The revisions affect several areas of AD/CVD practice, but those concerning scope and anti-circumvention inquiries have been particularly significant. This note will consider three important (though by no means the only important) aspects of the revised regulations – (i) the re-organization of the regulatory architecture governing scope and anti-circumvention inquiries; (ii) the more precise procedural structures imposed upon these inquiries; and (iii) the temporal impact on liquidation of entries subject to such inquiries.

Reorganization of the Regulatory Architecture. In the prior version of the regulations, scope and anti-circumvention proceedings coexisted, somewhat uneasily, in the same section, 19 C.F.R. § 351.225, entitled simply “Scope Rulings”. But the simple title of this section belied its contents, in that several of its subsections extensively discussed anti-circumvention proceedings, following the roadmap set out in the governing statute (19 U.S.C. § 1677j). The important, but distinct, concept of scope determinations – clarifying ambiguous boundaries of AD/CVD orders and addressing unanticipated situations that inevitably arise in the real world – was relegated to a single subsection (351.225(k)), entitled “Other scope determinations”, as if an afterthought. This composite structure also created some ambiguities in the description of the procedures that applied in the two distinct types of proceedings.

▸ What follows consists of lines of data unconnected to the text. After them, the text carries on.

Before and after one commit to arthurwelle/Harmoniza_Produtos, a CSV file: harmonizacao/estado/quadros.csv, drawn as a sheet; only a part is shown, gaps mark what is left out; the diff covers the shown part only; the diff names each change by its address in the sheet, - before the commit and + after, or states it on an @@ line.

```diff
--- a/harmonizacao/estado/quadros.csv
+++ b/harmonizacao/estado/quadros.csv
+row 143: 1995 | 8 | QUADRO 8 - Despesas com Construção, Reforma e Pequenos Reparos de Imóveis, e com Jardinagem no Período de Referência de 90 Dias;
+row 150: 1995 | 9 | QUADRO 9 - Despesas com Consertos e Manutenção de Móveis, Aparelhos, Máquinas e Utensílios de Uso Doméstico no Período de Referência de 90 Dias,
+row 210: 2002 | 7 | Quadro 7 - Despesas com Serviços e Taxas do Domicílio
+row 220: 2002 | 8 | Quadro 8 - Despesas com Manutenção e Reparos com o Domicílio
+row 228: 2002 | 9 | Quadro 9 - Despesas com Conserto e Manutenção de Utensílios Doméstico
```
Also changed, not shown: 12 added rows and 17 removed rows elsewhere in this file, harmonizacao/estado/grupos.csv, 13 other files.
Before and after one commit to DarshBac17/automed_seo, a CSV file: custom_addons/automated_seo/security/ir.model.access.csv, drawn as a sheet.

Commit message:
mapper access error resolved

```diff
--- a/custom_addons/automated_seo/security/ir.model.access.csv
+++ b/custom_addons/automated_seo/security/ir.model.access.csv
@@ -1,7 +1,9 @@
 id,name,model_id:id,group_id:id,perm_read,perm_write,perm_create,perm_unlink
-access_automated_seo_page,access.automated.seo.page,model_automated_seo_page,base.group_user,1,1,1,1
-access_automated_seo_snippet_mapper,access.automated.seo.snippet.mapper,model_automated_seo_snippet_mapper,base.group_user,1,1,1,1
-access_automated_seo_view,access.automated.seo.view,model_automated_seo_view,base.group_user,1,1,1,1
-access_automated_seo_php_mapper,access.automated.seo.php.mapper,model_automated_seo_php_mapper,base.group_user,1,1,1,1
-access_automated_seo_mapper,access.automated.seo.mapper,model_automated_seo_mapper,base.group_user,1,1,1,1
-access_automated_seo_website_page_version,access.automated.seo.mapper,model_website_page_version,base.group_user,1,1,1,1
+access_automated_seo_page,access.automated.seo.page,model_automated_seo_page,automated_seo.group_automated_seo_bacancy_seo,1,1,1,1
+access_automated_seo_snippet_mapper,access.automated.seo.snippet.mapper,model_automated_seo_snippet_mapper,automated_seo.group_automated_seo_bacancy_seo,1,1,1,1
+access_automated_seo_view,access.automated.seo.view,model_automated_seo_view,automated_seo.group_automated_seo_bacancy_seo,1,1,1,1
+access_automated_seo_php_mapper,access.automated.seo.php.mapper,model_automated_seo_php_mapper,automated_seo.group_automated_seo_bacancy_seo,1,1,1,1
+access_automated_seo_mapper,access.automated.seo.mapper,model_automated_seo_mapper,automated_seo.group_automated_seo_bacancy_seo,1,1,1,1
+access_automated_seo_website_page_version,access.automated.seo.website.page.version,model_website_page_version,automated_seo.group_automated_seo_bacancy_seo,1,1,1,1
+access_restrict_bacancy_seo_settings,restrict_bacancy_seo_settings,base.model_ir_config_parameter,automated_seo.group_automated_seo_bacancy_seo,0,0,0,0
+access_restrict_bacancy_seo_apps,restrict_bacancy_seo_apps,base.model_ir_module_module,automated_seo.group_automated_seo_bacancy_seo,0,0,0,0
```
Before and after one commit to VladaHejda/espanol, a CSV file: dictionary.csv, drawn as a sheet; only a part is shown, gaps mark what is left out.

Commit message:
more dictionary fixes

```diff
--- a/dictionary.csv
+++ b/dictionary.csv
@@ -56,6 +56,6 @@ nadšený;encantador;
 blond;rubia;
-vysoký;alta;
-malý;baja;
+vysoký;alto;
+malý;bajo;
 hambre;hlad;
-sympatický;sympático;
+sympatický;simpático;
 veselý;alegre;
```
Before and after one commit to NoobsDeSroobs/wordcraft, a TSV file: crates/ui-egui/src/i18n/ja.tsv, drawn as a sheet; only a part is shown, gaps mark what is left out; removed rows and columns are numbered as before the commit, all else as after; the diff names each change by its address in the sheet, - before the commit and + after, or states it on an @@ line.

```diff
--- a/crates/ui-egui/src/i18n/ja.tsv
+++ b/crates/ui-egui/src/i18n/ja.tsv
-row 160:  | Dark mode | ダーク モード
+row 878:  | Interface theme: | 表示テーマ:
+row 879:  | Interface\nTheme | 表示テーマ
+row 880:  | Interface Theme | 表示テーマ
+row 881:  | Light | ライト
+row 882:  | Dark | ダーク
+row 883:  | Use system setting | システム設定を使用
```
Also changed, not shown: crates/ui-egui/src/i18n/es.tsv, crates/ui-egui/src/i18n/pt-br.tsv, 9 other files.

The revised regulations reorganize and clarify the structure by setting out two separate sections governing the two types of inquiries. Section 351.225 now governs scope inquiries alone. Anti-circumvention inquiries have been moved to a new section 351.226, in which the statutory categories are described and the process, although similar to that of scope inquiries in many respects, is separately presented. Although this reorganization may be viewed as simply moving words around on the page (something appreciated only by lawyers), in fact the increased clarity in the governing regulations should be welcomed by interested parties as well as their counsel.

Revisions to the Process. For scope inquiries, Commerce has set out, in Section 351.225(c), a format for applications, to help ensure that Commerce receives the information it needs to determine whether to initiate a scope inquiry. This application form has since been posted on Commerce’s website at The pre-structured application format should prove to be valuable for parties requesting scope rulings, because it should obviate Commerce’s increasingly common practice in recent years of taking considerable time to review scope requests, only to reject them because of some deficiency and instruct the requester to resubmit with additional information or to respond to additional questions. This practice has delayed the process far beyond the regulatory timeline.

Moreover, under the revised regulations, Commerce will have 30 days to decide whether to accept or reject a scope ruling application; if it takes no action within that time period, the application will be “deemed accepted” and the inquiry deemed initiated on Day 31 (Section 351.225(d)). The deadline for Commerce to issues its scope ruling is 120 days from the date of initiation, which may be extended to 300 days (Section 351.25(e)).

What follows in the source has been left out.